If a line in the entries contains the word "input", list it.
--- GIVEN INFORMATION Enclosed Below ---
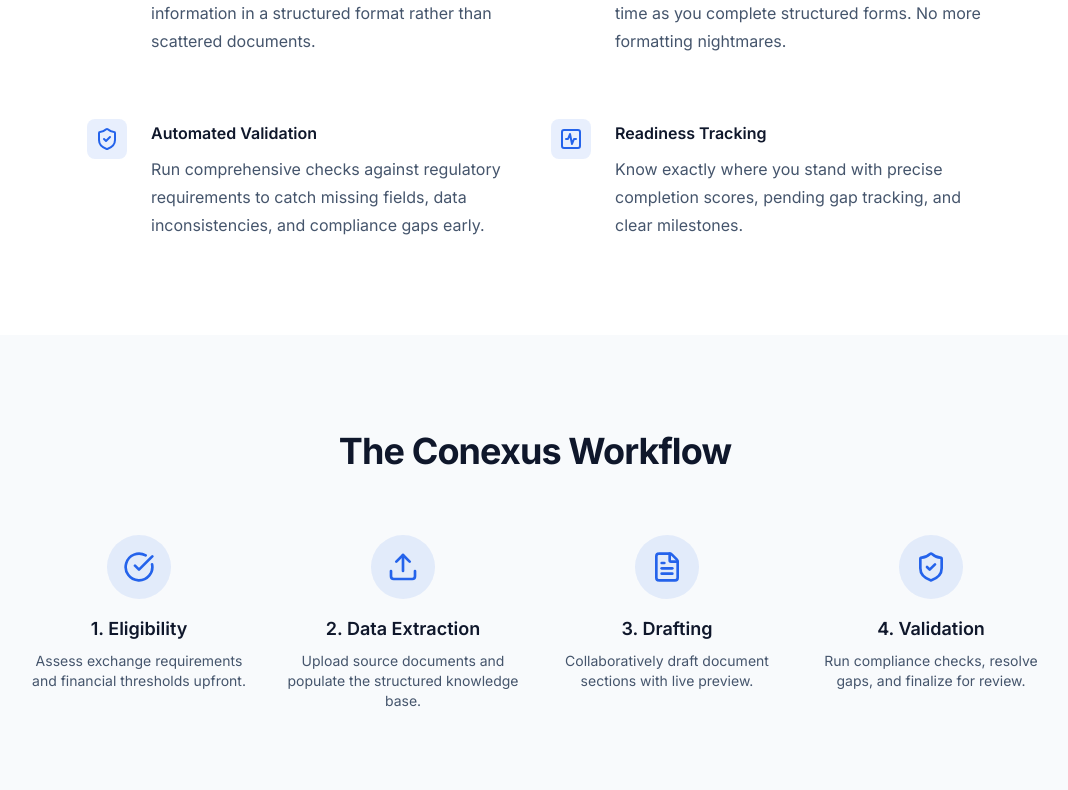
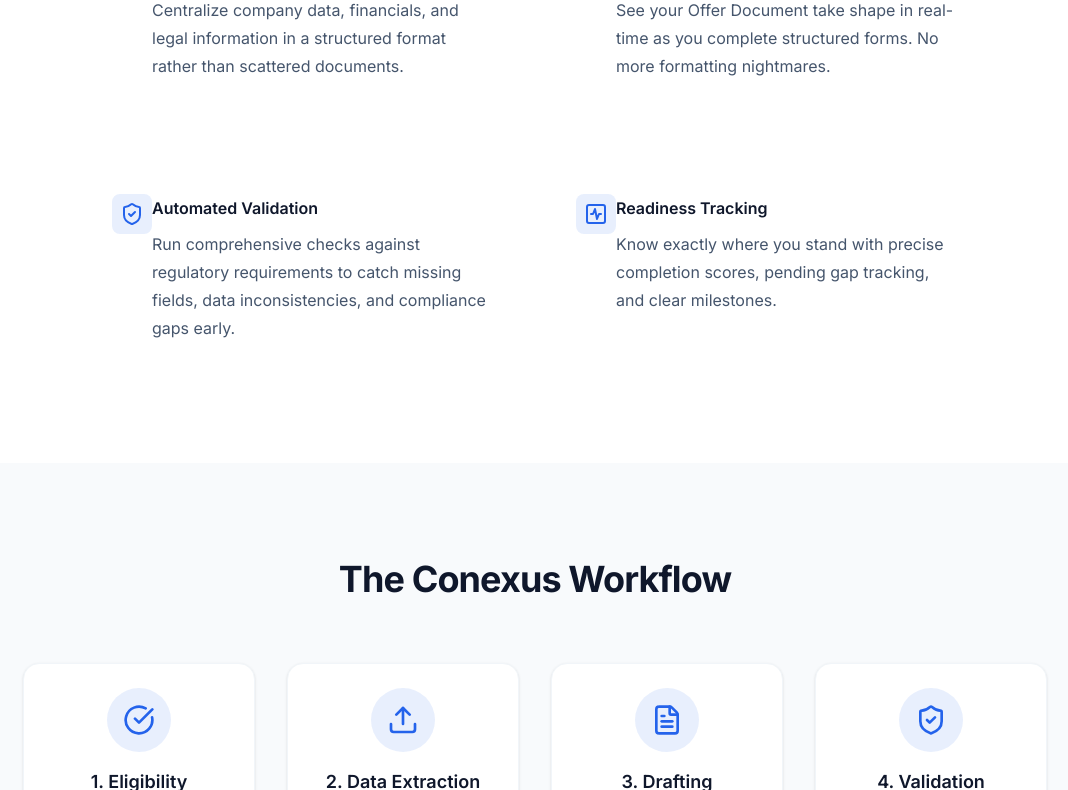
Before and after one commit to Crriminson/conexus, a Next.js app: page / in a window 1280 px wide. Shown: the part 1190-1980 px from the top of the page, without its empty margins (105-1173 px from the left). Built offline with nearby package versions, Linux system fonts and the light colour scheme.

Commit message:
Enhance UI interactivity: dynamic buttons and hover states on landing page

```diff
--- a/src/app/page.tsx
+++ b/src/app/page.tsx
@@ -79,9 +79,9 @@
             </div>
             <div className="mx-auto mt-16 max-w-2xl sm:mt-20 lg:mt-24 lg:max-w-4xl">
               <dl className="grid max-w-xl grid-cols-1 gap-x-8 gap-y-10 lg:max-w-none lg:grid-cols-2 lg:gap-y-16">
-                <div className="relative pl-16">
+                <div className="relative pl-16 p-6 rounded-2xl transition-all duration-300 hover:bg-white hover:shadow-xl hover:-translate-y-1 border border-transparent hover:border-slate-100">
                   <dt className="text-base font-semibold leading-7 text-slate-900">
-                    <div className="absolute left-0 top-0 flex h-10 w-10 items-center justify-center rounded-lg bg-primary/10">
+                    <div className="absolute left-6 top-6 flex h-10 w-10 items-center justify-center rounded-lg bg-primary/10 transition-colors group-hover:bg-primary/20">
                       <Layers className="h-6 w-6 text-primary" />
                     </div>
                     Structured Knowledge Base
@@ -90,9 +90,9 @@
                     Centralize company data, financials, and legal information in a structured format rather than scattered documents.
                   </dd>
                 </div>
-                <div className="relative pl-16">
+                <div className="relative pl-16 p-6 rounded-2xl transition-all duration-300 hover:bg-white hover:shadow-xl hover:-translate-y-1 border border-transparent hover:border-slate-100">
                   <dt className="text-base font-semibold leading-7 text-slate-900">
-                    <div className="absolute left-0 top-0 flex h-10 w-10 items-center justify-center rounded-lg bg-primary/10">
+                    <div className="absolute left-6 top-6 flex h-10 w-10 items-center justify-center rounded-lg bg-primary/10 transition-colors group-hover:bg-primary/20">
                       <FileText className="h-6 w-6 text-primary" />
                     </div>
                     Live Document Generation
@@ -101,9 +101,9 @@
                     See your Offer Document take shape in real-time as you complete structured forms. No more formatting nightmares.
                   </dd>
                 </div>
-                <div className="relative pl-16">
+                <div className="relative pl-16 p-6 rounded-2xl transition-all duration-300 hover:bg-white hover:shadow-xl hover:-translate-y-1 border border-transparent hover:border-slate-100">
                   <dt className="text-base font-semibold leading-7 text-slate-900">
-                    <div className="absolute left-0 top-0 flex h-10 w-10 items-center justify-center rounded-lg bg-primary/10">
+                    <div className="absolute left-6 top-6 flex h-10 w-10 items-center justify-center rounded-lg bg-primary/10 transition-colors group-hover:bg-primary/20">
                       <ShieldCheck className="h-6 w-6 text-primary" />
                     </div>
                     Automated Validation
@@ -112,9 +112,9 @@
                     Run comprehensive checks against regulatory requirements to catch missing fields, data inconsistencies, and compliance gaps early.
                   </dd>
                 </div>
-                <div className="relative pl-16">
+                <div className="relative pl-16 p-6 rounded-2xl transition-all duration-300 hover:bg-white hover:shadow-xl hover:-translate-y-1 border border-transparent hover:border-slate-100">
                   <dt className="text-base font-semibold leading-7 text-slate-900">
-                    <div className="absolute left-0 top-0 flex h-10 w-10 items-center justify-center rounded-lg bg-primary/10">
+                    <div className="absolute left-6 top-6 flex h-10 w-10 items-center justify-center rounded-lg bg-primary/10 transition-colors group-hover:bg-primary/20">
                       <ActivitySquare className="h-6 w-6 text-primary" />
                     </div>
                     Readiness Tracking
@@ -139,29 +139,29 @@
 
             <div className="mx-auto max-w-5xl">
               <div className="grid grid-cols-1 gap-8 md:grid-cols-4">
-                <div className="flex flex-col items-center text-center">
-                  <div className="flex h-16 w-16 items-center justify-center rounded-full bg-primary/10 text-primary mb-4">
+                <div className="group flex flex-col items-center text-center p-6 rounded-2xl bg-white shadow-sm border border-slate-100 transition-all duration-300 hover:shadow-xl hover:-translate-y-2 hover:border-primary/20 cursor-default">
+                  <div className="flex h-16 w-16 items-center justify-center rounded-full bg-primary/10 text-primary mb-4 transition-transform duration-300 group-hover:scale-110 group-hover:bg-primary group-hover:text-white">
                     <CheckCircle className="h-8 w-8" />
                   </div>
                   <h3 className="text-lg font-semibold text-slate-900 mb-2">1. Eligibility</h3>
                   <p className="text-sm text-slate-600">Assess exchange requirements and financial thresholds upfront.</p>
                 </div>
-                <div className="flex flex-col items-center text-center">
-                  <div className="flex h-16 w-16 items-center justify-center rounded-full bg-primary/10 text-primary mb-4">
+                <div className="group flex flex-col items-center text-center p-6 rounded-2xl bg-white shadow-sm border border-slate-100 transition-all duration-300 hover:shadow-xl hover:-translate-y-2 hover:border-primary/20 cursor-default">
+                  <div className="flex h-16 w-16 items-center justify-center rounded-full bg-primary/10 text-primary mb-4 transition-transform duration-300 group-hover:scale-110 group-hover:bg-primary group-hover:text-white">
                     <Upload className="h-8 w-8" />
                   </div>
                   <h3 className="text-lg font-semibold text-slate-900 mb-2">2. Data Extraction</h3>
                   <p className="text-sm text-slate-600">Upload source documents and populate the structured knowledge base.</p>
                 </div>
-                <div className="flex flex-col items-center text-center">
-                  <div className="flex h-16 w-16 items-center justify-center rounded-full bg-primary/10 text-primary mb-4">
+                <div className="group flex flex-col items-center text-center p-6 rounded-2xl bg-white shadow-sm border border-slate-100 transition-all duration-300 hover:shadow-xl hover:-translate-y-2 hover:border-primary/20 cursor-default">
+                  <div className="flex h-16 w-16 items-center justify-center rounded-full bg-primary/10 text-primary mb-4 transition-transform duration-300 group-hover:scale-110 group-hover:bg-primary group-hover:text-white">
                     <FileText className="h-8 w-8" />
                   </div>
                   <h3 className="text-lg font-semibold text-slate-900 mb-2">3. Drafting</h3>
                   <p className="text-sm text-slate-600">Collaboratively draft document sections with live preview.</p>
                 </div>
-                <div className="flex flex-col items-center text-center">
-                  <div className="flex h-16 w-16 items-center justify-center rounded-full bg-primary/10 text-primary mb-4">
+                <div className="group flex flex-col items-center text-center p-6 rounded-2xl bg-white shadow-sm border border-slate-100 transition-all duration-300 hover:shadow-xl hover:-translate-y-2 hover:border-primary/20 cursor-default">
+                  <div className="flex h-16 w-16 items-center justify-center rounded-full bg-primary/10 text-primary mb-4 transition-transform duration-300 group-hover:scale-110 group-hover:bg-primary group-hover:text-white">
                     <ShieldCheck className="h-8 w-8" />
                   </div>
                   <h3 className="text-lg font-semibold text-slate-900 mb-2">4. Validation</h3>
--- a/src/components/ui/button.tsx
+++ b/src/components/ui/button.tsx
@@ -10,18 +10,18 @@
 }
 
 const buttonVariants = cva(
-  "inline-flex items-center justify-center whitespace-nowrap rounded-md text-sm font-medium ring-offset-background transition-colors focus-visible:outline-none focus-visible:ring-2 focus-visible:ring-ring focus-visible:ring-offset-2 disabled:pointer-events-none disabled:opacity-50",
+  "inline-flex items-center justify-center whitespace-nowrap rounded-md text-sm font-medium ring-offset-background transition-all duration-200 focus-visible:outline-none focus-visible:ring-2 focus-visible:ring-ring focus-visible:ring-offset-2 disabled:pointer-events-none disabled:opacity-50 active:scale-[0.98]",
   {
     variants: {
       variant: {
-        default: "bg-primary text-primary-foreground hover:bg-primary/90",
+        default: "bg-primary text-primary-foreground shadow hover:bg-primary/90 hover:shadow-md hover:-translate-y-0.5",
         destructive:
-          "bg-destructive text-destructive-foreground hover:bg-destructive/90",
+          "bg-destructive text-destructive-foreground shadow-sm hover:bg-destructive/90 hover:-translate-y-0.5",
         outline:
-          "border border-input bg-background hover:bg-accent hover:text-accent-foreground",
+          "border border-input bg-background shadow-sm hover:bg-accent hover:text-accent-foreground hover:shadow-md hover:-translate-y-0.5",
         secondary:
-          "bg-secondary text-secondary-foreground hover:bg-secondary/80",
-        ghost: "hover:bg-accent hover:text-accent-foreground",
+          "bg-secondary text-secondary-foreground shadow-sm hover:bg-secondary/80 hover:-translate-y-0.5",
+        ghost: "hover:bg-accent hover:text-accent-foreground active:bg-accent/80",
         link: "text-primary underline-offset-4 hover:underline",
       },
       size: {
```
--- End of Enclosed GIVEN INFORMATION ---
## REPLY TO THE TASK
-          "border border-input bg-background hover:bg-accent hover:text-accent-foreground",
+          "border border-input bg-background shadow-sm hover:bg-accent hover:text-accent-foreground hover:shadow-md hover:-translate-y-0.5",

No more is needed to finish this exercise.